In 2013, Kam signed a 4 year deal worth over $28M dollars with a $5M signing bonus which, at that time, made him one of the highest-paid free safeties in the NFL.  I was happy the Seahawks locked up one of the best defensive backs to play the game and is a huge fan favorite.

He is average salary is about $7M per year and is guaranteed $7.8M of the contract.  When Earl Thomas signed his $40M contract, he became the highest paid in the NFL…and with other signings, Kam is now the 8th highest paid.

The crux of the dispute is mostly based on Chancellor’s style of play.  We’ve all cheered his sacrifice of his body on some of the most devastating (and clean) hits he’s made on various players.  Vernon Davis is still hearing bells after Kam’s hit on him in the 2014 NFC Championship Game.

Birth of the Legion of Boom
Birth of the Legion of Boom

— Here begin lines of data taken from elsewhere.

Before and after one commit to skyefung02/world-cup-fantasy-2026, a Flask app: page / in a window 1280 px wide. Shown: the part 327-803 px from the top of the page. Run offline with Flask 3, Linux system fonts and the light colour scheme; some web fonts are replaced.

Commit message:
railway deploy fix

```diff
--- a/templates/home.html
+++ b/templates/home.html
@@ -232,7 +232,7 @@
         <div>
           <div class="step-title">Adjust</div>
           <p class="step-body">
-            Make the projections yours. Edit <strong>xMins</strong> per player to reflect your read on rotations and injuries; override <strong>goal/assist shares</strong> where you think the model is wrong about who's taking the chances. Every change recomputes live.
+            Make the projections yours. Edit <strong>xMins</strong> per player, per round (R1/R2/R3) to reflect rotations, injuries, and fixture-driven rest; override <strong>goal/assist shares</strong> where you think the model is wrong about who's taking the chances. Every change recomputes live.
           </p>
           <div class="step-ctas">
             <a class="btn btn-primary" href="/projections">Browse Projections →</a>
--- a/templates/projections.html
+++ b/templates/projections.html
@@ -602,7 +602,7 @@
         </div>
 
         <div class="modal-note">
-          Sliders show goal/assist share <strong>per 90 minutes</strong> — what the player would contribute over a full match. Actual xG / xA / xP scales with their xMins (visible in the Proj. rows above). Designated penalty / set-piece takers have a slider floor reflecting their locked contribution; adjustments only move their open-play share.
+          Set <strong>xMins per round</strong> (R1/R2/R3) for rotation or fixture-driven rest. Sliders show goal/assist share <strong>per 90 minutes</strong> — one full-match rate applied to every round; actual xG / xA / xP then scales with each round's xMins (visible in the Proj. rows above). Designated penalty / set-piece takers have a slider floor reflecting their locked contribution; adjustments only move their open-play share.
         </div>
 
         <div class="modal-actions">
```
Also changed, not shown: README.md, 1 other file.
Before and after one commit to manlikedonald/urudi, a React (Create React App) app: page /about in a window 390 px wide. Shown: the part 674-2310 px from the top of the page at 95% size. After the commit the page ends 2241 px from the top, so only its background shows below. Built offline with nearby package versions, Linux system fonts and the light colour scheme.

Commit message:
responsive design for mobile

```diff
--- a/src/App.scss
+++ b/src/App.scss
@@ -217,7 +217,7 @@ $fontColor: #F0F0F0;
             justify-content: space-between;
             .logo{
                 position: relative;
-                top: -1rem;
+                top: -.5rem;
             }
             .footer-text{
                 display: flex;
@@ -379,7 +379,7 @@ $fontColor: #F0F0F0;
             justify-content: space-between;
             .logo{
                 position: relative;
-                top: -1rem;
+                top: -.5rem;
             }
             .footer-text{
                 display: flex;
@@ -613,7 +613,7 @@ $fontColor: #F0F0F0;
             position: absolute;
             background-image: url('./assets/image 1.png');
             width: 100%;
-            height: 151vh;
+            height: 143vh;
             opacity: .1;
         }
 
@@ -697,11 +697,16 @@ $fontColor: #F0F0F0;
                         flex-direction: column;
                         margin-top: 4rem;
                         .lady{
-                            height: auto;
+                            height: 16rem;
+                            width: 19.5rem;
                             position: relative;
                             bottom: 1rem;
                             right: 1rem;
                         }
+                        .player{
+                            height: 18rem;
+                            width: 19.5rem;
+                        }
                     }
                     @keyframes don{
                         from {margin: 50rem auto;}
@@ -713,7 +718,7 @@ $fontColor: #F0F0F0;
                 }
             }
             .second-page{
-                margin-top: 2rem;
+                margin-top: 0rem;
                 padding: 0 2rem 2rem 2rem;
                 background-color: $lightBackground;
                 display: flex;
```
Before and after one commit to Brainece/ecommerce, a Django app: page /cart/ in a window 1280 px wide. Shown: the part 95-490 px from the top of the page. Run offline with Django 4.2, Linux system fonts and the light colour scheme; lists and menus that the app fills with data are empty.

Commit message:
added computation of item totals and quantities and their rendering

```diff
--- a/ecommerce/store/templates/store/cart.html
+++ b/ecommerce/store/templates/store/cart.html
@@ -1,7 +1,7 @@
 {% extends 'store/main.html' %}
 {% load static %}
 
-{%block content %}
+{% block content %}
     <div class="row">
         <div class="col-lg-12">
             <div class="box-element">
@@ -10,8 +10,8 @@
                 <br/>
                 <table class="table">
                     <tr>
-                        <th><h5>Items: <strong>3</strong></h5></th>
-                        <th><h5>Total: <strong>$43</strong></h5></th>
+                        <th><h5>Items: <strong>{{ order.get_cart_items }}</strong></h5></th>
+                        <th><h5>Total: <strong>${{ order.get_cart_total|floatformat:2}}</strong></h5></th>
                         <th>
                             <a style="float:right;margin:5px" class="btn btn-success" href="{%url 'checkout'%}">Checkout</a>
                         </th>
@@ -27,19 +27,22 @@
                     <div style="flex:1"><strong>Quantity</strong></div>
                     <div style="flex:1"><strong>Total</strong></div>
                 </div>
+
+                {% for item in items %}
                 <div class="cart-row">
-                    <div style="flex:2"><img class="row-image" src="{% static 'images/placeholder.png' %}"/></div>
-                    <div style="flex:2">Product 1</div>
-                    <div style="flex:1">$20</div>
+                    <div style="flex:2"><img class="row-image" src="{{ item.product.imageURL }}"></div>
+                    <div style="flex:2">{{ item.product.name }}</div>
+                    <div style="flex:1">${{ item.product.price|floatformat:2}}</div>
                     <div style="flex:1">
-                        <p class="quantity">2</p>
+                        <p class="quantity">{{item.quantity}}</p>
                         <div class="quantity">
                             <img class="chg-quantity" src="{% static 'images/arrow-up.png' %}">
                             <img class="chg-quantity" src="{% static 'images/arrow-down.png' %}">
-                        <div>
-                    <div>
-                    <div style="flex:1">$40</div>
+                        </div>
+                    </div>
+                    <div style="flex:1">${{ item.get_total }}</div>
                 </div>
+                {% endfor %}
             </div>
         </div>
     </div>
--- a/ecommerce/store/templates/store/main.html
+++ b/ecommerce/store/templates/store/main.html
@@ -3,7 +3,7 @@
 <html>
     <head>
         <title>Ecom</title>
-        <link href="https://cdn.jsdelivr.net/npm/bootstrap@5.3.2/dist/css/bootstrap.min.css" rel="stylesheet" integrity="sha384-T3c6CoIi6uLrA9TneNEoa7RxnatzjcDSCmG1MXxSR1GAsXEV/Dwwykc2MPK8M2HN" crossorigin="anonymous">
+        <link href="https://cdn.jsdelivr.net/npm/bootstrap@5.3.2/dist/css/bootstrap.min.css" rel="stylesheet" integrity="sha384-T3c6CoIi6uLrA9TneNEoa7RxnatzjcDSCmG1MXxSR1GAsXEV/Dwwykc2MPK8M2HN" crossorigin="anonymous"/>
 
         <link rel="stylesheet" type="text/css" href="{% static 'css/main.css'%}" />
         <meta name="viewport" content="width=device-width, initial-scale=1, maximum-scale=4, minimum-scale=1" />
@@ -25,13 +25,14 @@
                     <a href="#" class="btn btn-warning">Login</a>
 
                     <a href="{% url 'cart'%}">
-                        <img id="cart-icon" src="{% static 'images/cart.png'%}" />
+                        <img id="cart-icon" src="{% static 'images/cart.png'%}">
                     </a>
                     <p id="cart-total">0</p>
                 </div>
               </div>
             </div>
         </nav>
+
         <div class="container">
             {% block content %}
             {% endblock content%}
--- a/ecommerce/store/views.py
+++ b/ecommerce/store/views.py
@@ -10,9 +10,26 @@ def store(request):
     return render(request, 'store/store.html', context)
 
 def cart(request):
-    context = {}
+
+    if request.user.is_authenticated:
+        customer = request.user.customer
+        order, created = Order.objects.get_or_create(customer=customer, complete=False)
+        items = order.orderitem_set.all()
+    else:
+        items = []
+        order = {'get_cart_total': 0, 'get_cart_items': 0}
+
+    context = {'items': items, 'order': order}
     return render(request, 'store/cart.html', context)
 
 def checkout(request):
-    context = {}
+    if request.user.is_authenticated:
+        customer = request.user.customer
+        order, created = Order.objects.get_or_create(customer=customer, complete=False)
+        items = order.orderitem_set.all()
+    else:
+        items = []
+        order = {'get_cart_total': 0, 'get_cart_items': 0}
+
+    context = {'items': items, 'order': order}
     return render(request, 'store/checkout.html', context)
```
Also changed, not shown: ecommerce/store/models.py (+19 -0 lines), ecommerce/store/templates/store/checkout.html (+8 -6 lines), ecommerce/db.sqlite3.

I agree that Kam deserves to be paid more…but a contract was signed and he still has 3 years left on that contract.  Did he expect that no other players would get higher salaries in the coming years?

Just because he feels the Seahawks can pay him more since the team doled out big contracts to Russell Wilson, Earl Thomas, Richard Sherman and brought in Jimmy Graham?  Is it all about him feeling that he’s been shafted?

Sorry Kam, for the dude who has the biggest pair on the field, in this case, I’m going to have to say “grow a pair” and get your butt back on the field.  The team needs you…it needs your leadership and skills to stay as one of the elite defenses in the NFL.

Both you and Michael Bennett signed contracts that at the time, you both were very happy.  But now because some of your teammates got more later, your pissed because you both feel you’ve been taken advantage of?

Damn, I wish I could be taken advantage of at $7M per year.

Dude, think about this:  At the end of this contract, you will be 30 years old.  I’m pretty sure that with this contract, you and your family are going to be fairly secure.  I don’t see your name in the media breaking any laws nor have I ever heard your name for lavish spending…so I have to assume you are being smart with your money.

You will have at least one more big contract in your NFL career…it may be with the Seahawks or it may be with some other team but you will get paid…and probably way more that what you are asking for now.

End this dispute and honor the contract…get back on the field where you belong.  Set aside your stubborn pride and show the Seahawks and your team just what kind of player you are…and what kind of man you are:  I honor what I sign and what I say.

This doesn’t mean you’ve given in…it means that you came to the realization that this isn’t the time to do this.  The Hawks have the upper hand Kam.  They are ready and willing to move on without you.  Are you ready to move on without them?

You understand that if you decide to sit the season, it means you could be sitting out for 3 years since the Hawks hold you under contract.  Do you think after that any team would come near you?  Out of football for 3 years and expect a huge contract?  I don’t think so.

Coming back isn’t going to cause your teammates to lose their respect of you.  You have earned that 10 time over just by your play and the type of man you are.  You certainly won’t lose the respect of the fans…they want you back.

Kam, at this point, you are only hurting yourself.